### TASK INPUTS:
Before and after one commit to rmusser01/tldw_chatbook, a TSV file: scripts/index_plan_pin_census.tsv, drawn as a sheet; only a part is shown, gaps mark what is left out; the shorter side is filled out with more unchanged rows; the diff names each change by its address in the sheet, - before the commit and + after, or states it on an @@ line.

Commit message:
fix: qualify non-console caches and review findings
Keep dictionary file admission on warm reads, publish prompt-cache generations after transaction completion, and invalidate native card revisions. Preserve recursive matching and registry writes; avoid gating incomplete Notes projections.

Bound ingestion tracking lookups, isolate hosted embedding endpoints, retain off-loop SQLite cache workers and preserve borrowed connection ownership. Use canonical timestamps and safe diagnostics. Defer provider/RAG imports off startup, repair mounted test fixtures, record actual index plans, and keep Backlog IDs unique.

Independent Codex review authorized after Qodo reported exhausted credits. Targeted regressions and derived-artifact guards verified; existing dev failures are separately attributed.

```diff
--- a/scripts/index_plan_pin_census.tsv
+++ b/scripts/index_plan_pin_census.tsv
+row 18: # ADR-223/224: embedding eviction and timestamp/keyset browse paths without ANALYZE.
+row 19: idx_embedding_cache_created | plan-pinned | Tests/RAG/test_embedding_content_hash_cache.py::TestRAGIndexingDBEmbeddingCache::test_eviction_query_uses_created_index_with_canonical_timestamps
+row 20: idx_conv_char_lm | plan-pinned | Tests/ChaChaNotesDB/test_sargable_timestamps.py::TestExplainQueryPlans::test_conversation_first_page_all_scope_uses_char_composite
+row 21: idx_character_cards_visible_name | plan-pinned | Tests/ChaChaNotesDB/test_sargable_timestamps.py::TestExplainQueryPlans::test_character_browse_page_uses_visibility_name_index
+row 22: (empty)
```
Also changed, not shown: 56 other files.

---

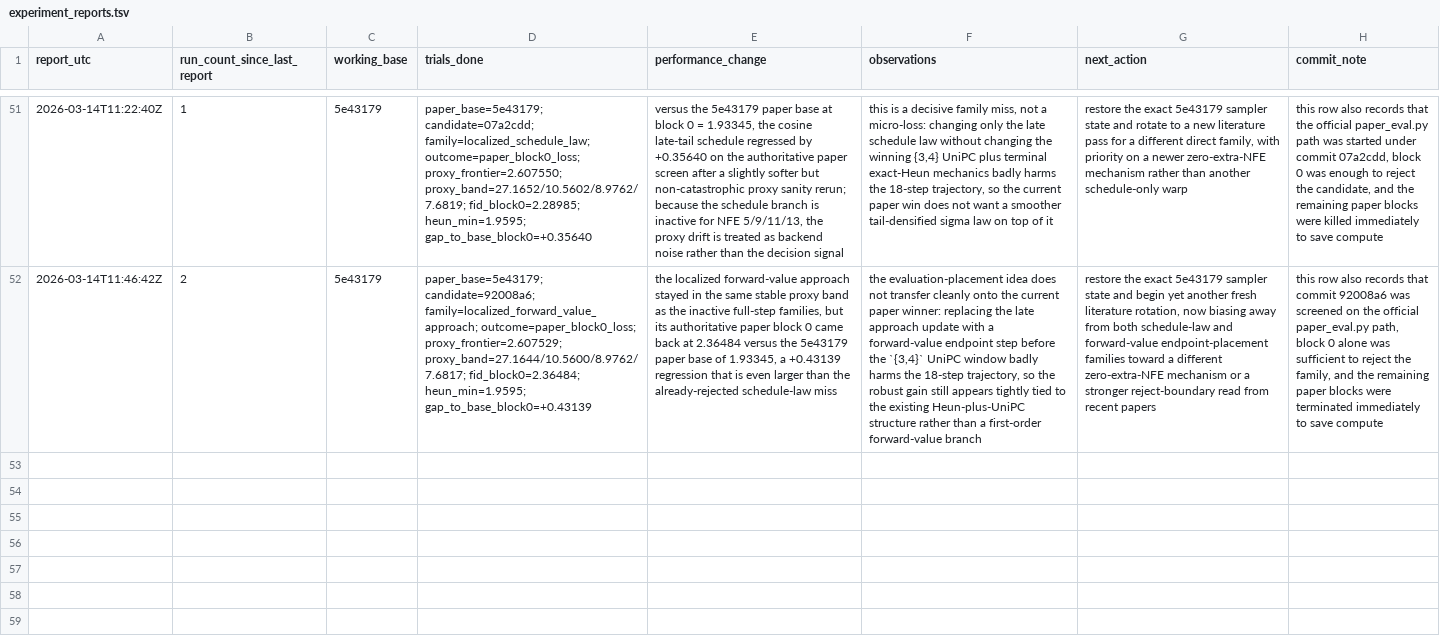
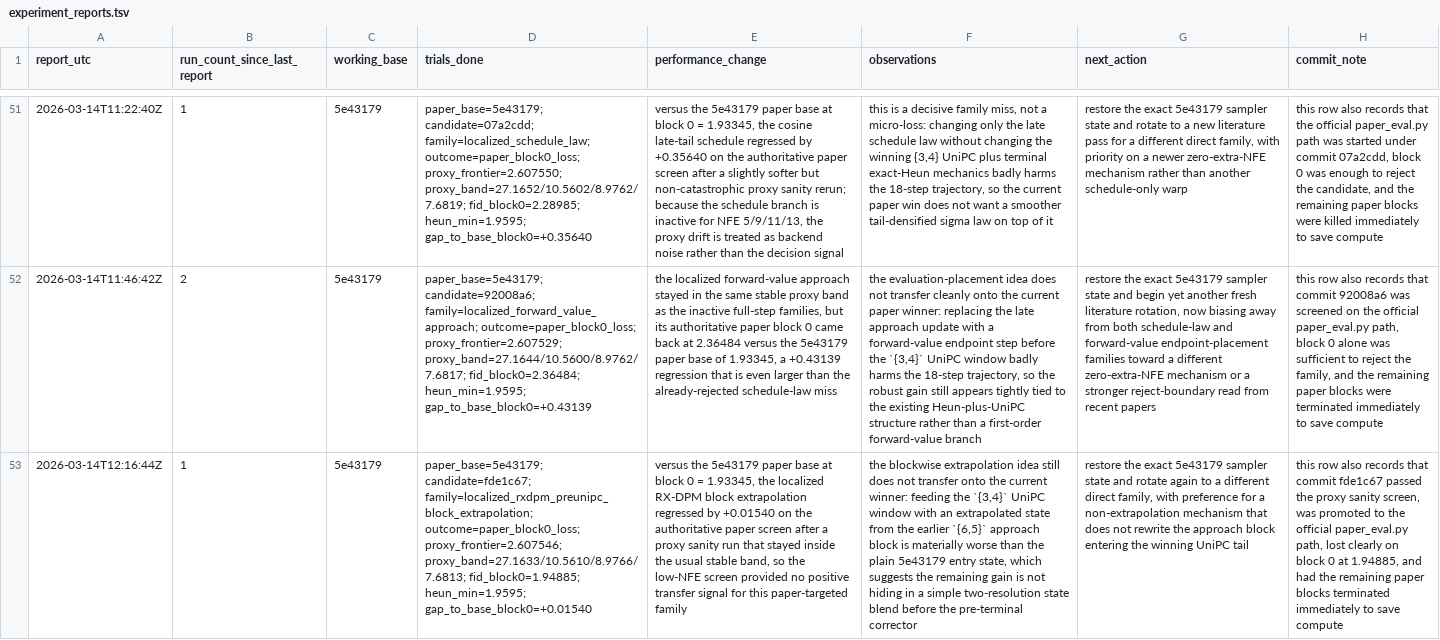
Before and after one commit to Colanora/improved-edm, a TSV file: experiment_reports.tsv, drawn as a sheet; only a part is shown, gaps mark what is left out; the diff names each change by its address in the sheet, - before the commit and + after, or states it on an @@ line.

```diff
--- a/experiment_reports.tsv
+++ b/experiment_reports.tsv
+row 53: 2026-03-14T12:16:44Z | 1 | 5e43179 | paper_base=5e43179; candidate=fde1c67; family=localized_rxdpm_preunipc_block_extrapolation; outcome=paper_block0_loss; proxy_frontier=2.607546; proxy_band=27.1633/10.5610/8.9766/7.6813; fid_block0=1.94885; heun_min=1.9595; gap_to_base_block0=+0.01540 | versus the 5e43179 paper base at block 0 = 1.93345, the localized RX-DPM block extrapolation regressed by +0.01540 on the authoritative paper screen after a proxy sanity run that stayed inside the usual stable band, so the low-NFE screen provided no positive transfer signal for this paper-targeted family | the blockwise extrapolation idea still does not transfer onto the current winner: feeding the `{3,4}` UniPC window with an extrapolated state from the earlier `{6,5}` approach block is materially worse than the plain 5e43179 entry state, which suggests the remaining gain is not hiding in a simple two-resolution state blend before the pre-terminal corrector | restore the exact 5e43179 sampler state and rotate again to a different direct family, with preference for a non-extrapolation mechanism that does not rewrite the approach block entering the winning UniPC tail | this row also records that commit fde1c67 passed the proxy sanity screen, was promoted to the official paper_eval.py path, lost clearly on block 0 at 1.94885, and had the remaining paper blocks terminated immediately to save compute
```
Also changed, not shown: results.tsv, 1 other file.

### ACTIVITY:
Each line that includes "scripts" counts once; state how many such lines the listing has, with no other words.

### COMPLETED EXERCISE:
3